* Screenshot and code edit data
────────────────────────────────────────

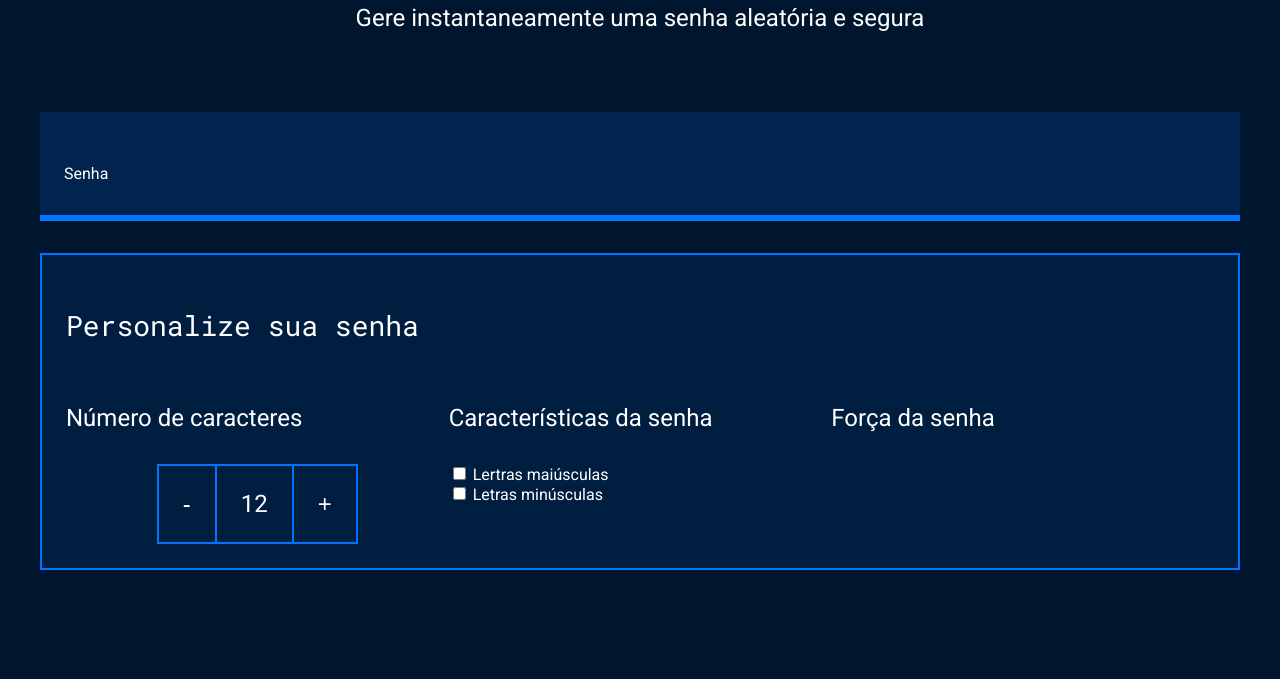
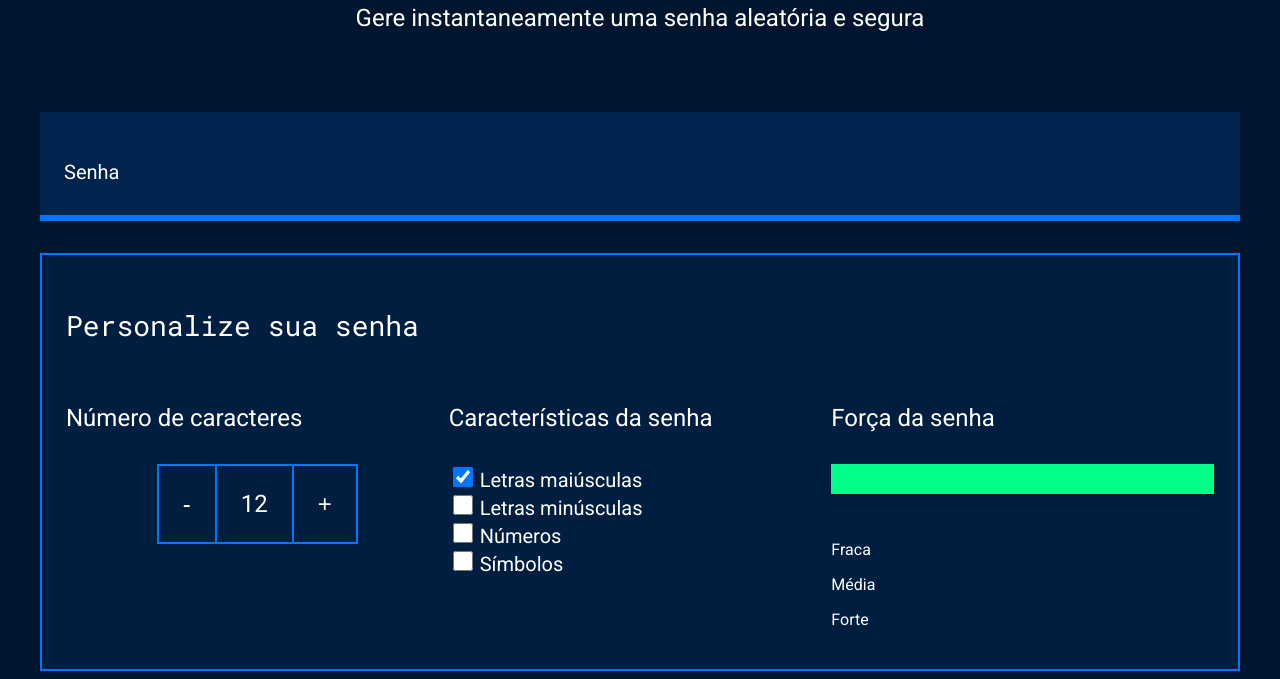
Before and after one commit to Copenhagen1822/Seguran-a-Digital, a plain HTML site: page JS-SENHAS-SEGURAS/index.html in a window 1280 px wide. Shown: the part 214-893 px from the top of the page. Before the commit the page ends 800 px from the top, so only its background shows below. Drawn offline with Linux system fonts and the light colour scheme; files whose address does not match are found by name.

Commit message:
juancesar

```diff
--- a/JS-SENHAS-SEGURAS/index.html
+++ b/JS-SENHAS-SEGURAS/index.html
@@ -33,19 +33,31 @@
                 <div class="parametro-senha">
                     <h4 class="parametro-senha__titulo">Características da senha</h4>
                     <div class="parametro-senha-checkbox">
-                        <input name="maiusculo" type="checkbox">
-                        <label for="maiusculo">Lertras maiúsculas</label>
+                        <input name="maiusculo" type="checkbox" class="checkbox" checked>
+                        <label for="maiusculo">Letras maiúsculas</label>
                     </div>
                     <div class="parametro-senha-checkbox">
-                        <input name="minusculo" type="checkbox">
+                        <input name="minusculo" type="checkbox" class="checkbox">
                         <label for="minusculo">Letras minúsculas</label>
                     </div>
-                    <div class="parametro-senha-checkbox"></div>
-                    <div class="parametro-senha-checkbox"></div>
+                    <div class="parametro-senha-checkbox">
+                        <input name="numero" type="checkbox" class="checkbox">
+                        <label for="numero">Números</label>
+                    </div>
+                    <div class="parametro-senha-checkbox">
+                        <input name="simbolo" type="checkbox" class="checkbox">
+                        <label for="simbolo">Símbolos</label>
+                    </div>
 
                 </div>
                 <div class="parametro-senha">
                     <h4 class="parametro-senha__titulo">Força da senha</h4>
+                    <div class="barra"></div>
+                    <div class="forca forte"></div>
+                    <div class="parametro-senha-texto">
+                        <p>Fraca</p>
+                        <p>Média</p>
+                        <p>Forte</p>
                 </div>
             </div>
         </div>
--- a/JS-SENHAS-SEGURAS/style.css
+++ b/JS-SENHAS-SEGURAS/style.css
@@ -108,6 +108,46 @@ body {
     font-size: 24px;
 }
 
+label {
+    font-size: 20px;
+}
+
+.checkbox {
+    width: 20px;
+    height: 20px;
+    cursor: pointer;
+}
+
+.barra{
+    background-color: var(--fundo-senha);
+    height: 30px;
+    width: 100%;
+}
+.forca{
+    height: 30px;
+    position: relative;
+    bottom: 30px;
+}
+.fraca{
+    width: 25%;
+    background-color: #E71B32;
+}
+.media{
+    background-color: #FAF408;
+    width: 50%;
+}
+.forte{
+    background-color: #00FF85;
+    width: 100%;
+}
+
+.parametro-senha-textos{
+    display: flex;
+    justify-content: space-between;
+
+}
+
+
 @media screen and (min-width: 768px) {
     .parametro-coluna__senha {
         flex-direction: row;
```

────────────────────────────────────────

* What to do
Every line above should be returned exactly; the pictures stay out.

* Exercise output
Before and after one commit to Copenhagen1822/Seguran-a-Digital, a plain HTML site: page JS-SENHAS-SEGURAS/index.html in a window 1280 px wide. Shown: the part 214-893 px from the top of the page. Before the commit the page ends 800 px from the top, so only its background shows below. Drawn offline with Linux system fonts and the light colour scheme; files whose address does not match are found by name.

Commit message:
juancesar

```diff
--- a/JS-SENHAS-SEGURAS/index.html
+++ b/JS-SENHAS-SEGURAS/index.html
@@ -33,19 +33,31 @@
                 <div class="parametro-senha">
                     <h4 class="parametro-senha__titulo">Características da senha</h4>
                     <div class="parametro-senha-checkbox">
-                        <input name="maiusculo" type="checkbox">
-                        <label for="maiusculo">Lertras maiúsculas</label>
+                        <input name="maiusculo" type="checkbox" class="checkbox" checked>
+                        <label for="maiusculo">Letras maiúsculas</label>
                     </div>
                     <div class="parametro-senha-checkbox">
-                        <input name="minusculo" type="checkbox">
+                        <input name="minusculo" type="checkbox" class="checkbox">
                         <label for="minusculo">Letras minúsculas</label>
                     </div>
-                    <div class="parametro-senha-checkbox"></div>
-                    <div class="parametro-senha-checkbox"></div>
+                    <div class="parametro-senha-checkbox">
+                        <input name="numero" type="checkbox" class="checkbox">
+                        <label for="numero">Números</label>
+                    </div>
+                    <div class="parametro-senha-checkbox">
+                        <input name="simbolo" type="checkbox" class="checkbox">
+                        <label for="simbolo">Símbolos</label>
+                    </div>
 
                 </div>
                 <div class="parametro-senha">
                     <h4 class="parametro-senha__titulo">Força da senha</h4>
+                    <div class="barra"></div>
+                    <div class="forca forte"></div>
+                    <div class="parametro-senha-texto">
+                        <p>Fraca</p>
+                        <p>Média</p>
+                        <p>Forte</p>
                 </div>
             </div>
         </div>
--- a/JS-SENHAS-SEGURAS/style.css
+++ b/JS-SENHAS-SEGURAS/style.css
@@ -108,6 +108,46 @@ body {
     font-size: 24px;
 }
 
+label {
+    font-size: 20px;
+}
+
+.checkbox {
+    width: 20px;
+    height: 20px;
+    cursor: pointer;
+}
+
+.barra{
+    background-color: var(--fundo-senha);
+    height: 30px;
+    width: 100%;
+}
+.forca{
+    height: 30px;
+    position: relative;
+    bottom: 30px;
+}
+.fraca{
+    width: 25%;
+    background-color: #E71B32;
+}
+.media{
+    background-color: #FAF408;
+    width: 50%;
+}
+.forte{
+    background-color: #00FF85;
+    width: 100%;
+}
+
+.parametro-senha-textos{
+    display: flex;
+    justify-content: space-between;
+
+}
+
+
 @media screen and (min-width: 768px) {
     .parametro-coluna__senha {
         flex-direction: row;
```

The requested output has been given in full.